● Aim of the task
Your answer should be only the lines below from the one with "and look at" to the one with "from pipe is", repeated exactly, ends included.

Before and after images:
^^^^^^^^^^^^^^^^

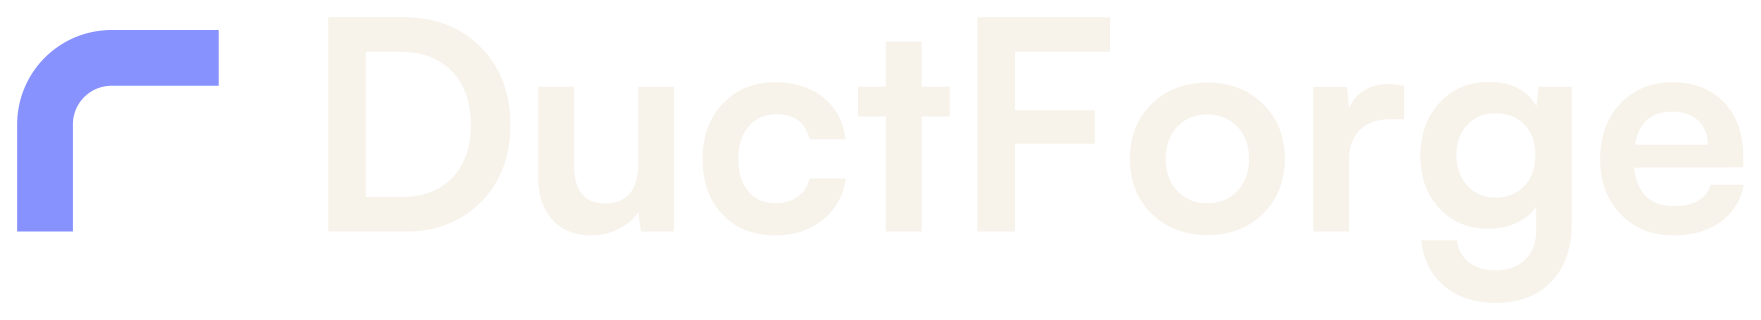
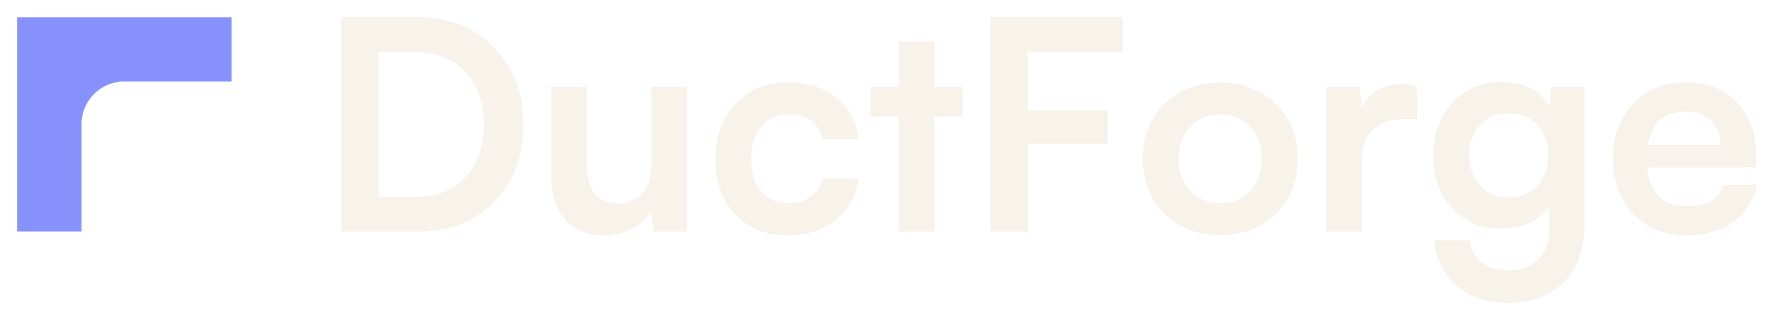
Replace the generic curve with a square-backed elbow
Fair call: the old mark was a really generic curve. A fully radiused bend
is a swoosh, a lowercase r, half a hundred other logos — nothing in it
said sheet metal.

Done the way it was asked for. Draw the candidates as SVG, rasterise them
and look at them at real sizes before choosing anything. Three rounds are
kept in scripts/mark-candidates.mjs with the reason each was dropped:
the radiused elbow (generic), the square-to-round (reads as a megaphone),
and the flanged variants (mush at 16px).

The one that stays: mitred heel, radiused throat. What separates duct
from pipe is that duct is rectangular, and a rectangular bend is mitred
on the outside while it sweeps on the inside — an asymmetry a round pipe
cannot produce. It cannot be mistaken for a swoosh, and it holds at
sixteen pixels, which is where the favicon lives. It also fills the box
corner to corner now; the old one occupied a diagonal band and looked
small beside its own wordmark.

Everything downstream is regenerated from the one path: the wordmark
(Satoshi outlined from the TTF, so no font file is needed at runtime),
the light and dark lockups, the icon, the maskable icon, the apple touch
icon and the favicon.

raster.mjs grows non-zero winding, so a composite mark stops cancelling
its own overlaps into holes, and H/V path commands, which it rejected.

Changed region(s): [[0.0, 0.0312, 0.1562, 0.2812], [0.0312, 0.2812, 0.0625, 0.7188], [0.0625, 0.25, 0.1249, 0.2812]]

diff --git a/lib/brand/logo.ts b/lib/brand/logo.ts
@@ -7,7 +7,7 @@
 
 /** The elbow mark, in a 100 × 100 box. */
 export const MARK_PATH =
-  "M6 100L6 50A44 44 0 0 1 50 6L100 6L100 32L50 32A18 18 0 0 0 32 50L32 100Z";
+  "M0 100L0 0L100 0L100 30L50 30A20 20 0 0 0 30 50L30 100Z";
 
 /** "DuctForge" outlined, sitting on a baseline at y = 0. */
 export const WORDMARK_PATH =
@@ -20,7 +20,7 @@ export const LOGO = {
   /** Where the wordmark's baseline sits, in the same coordinates. */
   baseline: 72,
   /** The viewBox that contains the whole lockup, descenders included. */
-  viewBox: "-1.44 -5.76 591.32 107.45",
-  width: 591.32,
+  viewBox: "-5.76 -5.76 595.64 107.45",
+  width: 595.64,
   height: 107.45,
 } as const;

^^^^^^^^^^^^^^^^

● Output for this task
and look at them at real sizes before choosing anything. Three rounds are
kept in scripts/mark-candidates.mjs with the reason each was dropped:
the radiused elbow (generic), the square-to-round (reads as a megaphone),
and the flanged variants (mush at 16px).

The one that stays: mitred heel, radiused throat. What separates duct
from pipe is that duct is rectangular, and a rectangular bend is mitred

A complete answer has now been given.